Top of Working data
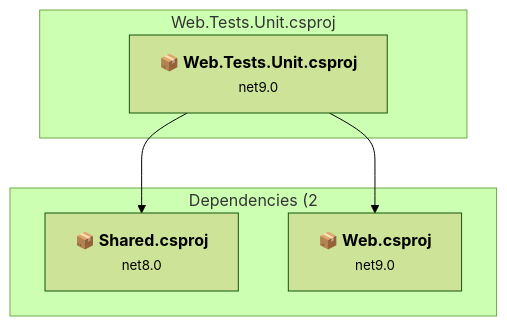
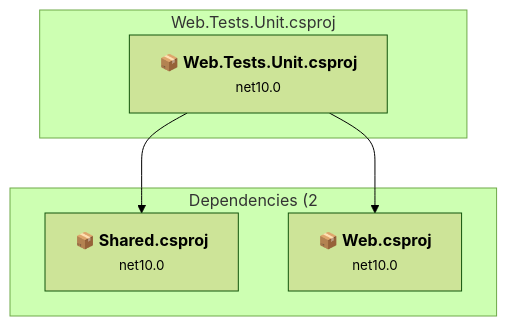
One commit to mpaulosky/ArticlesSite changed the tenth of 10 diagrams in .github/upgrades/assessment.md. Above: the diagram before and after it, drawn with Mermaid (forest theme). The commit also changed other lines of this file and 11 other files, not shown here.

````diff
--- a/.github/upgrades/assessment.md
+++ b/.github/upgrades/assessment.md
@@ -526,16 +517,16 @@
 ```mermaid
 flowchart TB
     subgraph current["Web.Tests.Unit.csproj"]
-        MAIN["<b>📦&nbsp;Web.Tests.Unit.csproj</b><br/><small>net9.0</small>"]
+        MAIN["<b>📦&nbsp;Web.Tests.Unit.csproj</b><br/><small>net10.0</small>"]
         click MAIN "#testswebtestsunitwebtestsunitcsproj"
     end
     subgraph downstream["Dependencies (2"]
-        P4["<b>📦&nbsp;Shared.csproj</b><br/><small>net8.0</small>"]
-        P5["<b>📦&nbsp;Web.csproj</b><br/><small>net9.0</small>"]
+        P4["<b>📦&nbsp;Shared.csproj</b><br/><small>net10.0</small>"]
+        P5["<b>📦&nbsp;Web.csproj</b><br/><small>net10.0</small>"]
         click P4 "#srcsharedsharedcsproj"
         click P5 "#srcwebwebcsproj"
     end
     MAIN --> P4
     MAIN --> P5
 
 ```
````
Bottom of Working data
◆ The problem
In the records above, some lines hold the word "upgrades"; copy each such line.

◆ Response area
One commit to mpaulosky/ArticlesSite changed the tenth of 10 diagrams in .github/upgrades/assessment.md. Above: the diagram before and after it, drawn with Mermaid (forest theme). The commit also changed other lines of this file and 11 other files, not shown here.
--- a/.github/upgrades/assessment.md
+++ b/.github/upgrades/assessment.md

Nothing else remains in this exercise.